*** Opening Source material ***
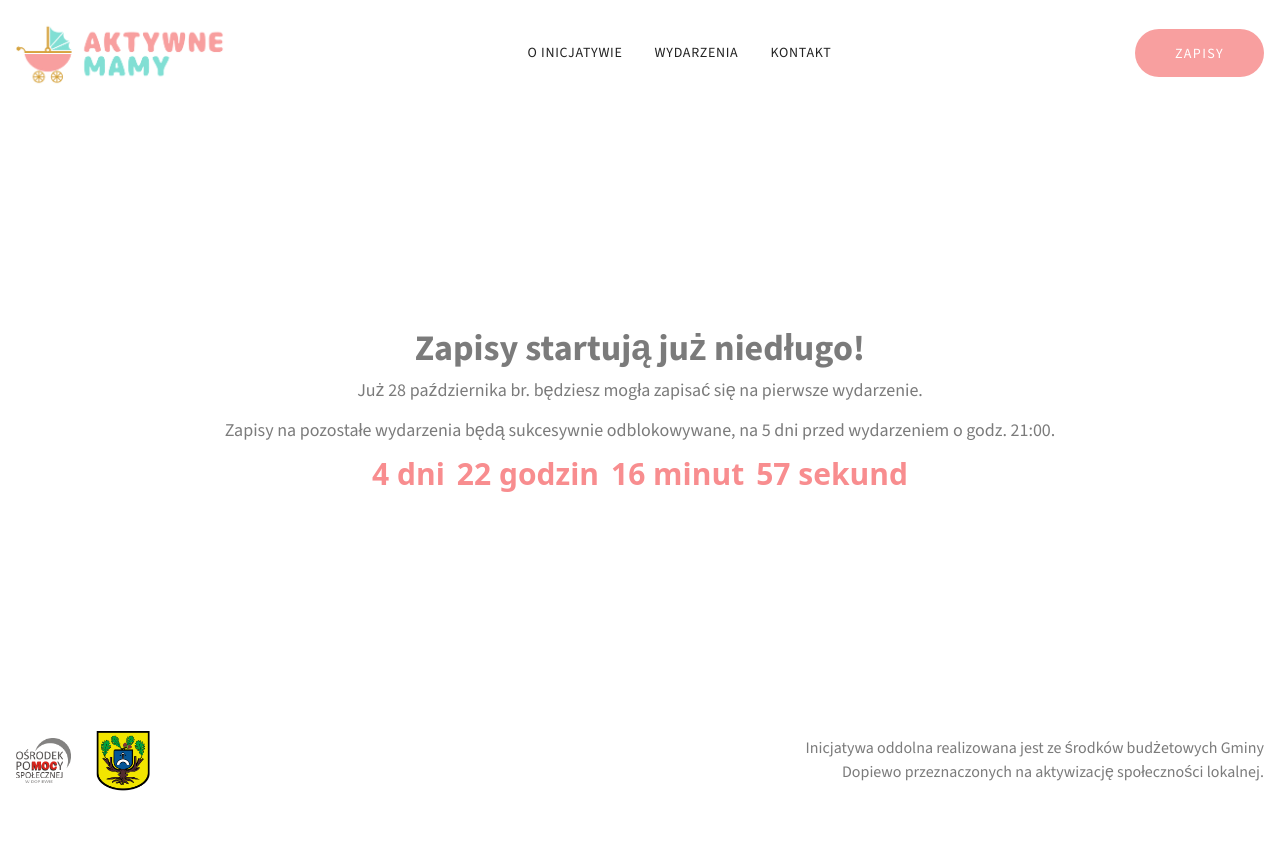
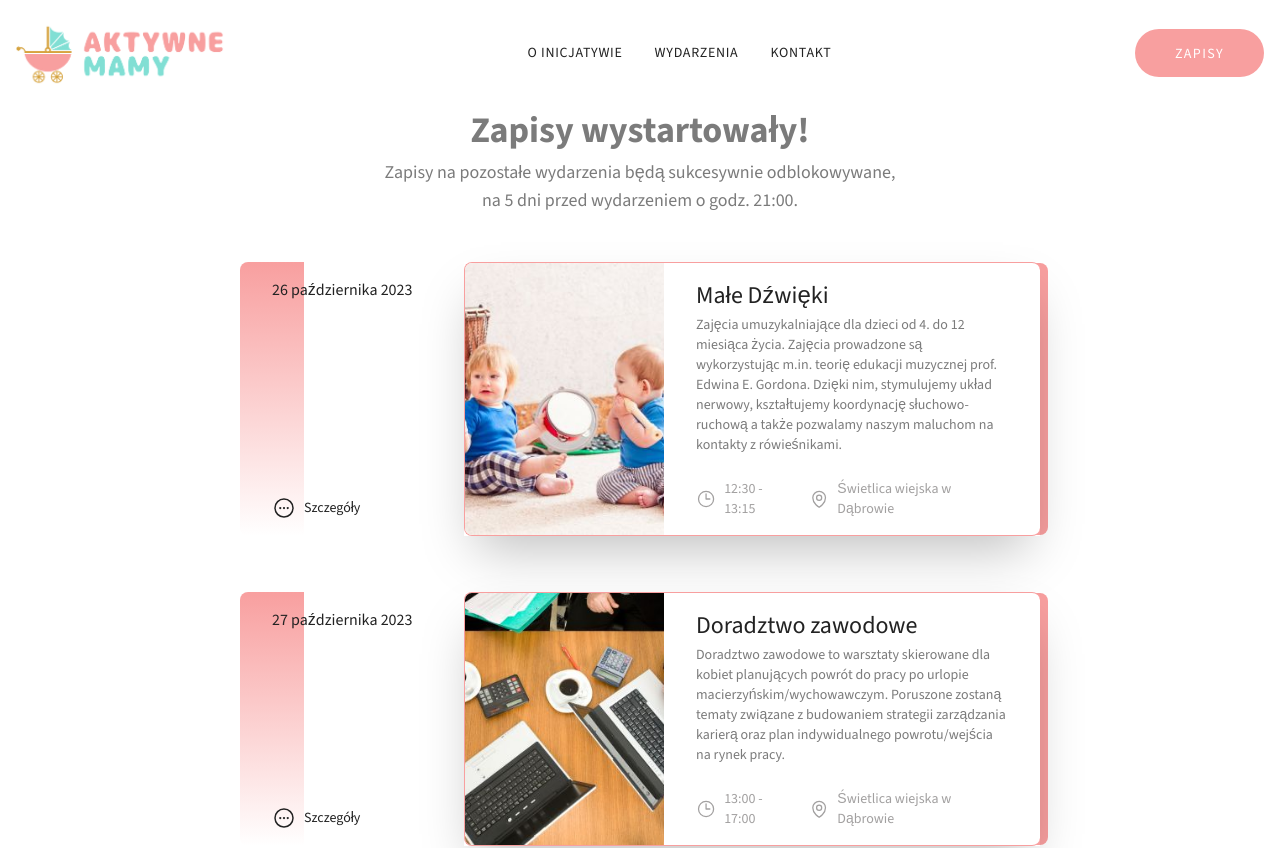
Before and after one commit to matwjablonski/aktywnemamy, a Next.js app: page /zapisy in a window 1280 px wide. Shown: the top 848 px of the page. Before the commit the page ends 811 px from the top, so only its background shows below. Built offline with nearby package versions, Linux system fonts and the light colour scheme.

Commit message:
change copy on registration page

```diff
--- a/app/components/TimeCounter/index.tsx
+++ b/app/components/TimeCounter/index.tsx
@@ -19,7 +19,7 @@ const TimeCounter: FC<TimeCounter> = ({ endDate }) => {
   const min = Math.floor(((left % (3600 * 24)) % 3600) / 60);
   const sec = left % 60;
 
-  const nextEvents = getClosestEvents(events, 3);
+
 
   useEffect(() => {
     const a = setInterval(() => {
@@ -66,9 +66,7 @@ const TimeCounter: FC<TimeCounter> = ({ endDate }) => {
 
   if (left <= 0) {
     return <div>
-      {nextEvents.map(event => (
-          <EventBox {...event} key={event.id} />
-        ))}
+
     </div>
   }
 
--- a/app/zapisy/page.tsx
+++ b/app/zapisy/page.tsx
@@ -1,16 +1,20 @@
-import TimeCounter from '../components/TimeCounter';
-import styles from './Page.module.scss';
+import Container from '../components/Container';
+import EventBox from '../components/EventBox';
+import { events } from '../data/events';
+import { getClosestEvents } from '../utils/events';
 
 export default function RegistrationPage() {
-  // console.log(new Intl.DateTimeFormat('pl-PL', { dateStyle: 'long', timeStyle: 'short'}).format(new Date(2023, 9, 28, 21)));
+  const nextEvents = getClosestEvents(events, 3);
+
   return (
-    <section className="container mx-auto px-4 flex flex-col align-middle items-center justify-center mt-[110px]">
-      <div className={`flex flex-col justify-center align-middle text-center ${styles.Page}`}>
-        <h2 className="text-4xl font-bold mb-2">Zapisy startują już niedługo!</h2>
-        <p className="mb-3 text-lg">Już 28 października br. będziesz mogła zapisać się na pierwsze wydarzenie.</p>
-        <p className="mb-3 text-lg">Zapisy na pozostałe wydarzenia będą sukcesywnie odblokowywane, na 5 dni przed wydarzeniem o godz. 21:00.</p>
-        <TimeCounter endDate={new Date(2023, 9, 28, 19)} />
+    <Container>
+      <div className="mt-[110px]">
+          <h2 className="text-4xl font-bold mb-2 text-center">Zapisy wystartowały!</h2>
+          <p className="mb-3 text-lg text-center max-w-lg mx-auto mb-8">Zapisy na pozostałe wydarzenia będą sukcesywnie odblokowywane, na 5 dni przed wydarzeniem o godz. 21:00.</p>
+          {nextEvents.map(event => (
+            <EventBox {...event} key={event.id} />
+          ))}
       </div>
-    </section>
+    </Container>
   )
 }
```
*** Closing Source material ***
§ **Problem to work on**
Please go through the entries and show every line with the word "className".

§ **Result for this task**
-    <section className="container mx-auto px-4 flex flex-col align-middle items-center justify-center mt-[110px]">
-      <div className={`flex flex-col justify-center align-middle text-center ${styles.Page}`}>
-        <h2 className="text-4xl font-bold mb-2">Zapisy startują już niedługo!</h2>
-        <p className="mb-3 text-lg">Już 28 października br. będziesz mogła zapisać się na pierwsze wydarzenie.</p>
-        <p className="mb-3 text-lg">Zapisy na pozostałe wydarzenia będą sukcesywnie odblokowywane, na 5 dni przed wydarzeniem o godz. 21:00.</p>
+      <div className="mt-[110px]">
+          <h2 className="text-4xl font-bold mb-2 text-center">Zapisy wystartowały!</h2>
+          <p className="mb-3 text-lg text-center max-w-lg mx-auto mb-8">Zapisy na pozostałe wydarzenia będą sukcesywnie odblokowywane, na 5 dni przed wydarzeniem o godz. 21:00.</p>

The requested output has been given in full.